(Stored records)
=-=-=-=-=
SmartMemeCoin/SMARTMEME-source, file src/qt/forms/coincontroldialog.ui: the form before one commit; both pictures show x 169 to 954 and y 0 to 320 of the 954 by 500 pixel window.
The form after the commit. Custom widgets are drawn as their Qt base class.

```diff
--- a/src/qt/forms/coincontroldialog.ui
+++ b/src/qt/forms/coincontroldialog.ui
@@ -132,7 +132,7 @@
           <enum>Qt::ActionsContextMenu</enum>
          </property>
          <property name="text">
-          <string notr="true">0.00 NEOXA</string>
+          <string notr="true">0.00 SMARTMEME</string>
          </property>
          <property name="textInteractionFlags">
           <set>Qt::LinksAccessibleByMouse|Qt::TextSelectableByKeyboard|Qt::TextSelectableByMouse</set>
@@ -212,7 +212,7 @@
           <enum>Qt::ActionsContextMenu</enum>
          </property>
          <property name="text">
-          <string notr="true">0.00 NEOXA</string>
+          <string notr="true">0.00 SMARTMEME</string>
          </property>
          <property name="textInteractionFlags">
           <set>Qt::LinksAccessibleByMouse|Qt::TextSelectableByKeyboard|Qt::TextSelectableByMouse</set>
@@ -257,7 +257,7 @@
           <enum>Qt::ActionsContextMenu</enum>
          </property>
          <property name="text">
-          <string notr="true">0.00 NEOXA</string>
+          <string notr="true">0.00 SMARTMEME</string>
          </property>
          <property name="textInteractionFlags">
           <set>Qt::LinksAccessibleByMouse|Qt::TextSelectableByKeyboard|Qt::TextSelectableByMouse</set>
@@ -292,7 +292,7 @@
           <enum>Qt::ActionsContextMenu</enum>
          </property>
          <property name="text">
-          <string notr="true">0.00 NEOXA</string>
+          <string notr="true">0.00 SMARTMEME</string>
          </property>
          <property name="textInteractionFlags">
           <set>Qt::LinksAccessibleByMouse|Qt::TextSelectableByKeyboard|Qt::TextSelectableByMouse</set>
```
=-=-=-=-=
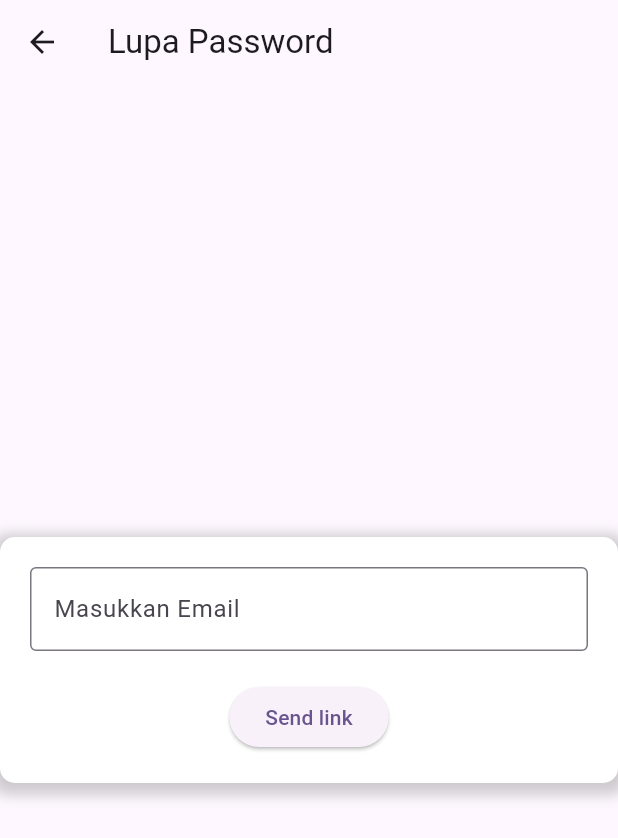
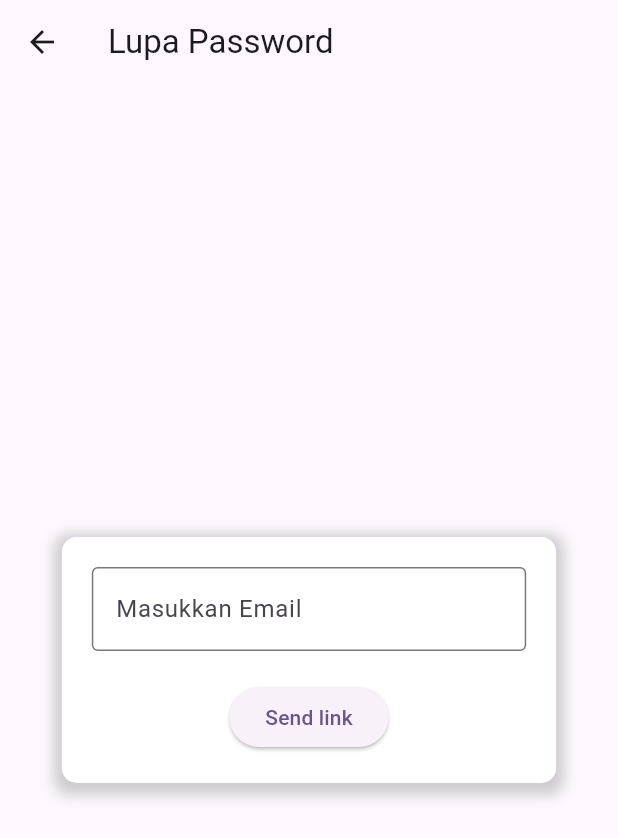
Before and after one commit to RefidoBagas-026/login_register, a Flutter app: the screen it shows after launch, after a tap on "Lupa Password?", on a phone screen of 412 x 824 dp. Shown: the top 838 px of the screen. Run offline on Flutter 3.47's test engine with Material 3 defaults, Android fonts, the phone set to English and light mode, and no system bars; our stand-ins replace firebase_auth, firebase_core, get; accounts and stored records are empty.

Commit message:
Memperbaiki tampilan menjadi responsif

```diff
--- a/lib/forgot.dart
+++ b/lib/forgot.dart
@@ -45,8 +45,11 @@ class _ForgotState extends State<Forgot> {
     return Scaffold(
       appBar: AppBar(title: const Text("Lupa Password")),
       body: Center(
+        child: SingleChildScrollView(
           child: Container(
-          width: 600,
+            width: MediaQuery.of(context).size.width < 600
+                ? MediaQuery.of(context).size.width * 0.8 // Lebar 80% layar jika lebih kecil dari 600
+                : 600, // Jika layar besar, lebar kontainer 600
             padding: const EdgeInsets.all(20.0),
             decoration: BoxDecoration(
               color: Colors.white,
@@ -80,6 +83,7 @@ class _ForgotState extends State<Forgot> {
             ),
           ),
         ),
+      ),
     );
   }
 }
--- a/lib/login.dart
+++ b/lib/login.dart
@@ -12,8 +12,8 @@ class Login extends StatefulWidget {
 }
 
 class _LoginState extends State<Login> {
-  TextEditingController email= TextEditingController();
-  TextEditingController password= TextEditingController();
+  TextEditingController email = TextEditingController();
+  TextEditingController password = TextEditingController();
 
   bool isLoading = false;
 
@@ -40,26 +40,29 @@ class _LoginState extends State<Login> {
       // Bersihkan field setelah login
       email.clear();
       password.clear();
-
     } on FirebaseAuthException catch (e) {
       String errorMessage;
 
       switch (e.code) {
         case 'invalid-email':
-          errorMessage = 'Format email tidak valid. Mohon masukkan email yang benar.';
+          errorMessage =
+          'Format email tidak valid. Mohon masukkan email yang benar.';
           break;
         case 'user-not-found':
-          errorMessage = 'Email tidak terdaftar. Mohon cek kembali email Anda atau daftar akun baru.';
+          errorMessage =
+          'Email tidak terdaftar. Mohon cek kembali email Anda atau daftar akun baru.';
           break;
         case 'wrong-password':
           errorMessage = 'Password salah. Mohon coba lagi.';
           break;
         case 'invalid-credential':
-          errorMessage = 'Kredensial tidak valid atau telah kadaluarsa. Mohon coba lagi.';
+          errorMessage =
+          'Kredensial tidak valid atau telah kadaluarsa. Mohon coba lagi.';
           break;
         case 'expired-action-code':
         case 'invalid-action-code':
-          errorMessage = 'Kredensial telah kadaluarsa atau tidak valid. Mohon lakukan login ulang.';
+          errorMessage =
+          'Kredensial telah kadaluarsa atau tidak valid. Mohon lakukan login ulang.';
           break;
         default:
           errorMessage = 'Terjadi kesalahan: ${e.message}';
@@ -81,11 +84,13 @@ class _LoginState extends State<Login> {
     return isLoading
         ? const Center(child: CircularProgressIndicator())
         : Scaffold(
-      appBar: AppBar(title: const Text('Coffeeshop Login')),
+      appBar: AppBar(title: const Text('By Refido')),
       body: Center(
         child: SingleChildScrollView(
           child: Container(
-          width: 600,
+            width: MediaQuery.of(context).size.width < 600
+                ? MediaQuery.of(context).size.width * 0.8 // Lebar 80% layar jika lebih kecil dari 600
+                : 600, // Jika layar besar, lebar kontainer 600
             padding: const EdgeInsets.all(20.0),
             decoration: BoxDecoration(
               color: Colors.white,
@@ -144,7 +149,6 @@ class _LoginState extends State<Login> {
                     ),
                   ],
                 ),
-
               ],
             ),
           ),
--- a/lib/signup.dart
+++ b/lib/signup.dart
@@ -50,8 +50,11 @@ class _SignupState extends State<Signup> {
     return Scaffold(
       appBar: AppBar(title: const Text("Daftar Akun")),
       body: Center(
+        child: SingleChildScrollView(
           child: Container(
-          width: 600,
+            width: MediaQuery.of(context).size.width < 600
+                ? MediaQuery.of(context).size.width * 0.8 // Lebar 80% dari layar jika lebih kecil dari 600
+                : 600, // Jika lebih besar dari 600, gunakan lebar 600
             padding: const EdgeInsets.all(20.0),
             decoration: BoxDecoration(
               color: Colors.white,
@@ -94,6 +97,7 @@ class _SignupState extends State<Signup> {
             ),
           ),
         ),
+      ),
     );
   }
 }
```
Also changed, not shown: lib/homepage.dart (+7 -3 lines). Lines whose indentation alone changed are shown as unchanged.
=-=-=-=-=
Task to complete:
Please determine how many lines in the entries contain the word "Anda" and reply with that figure alone.

Result:
2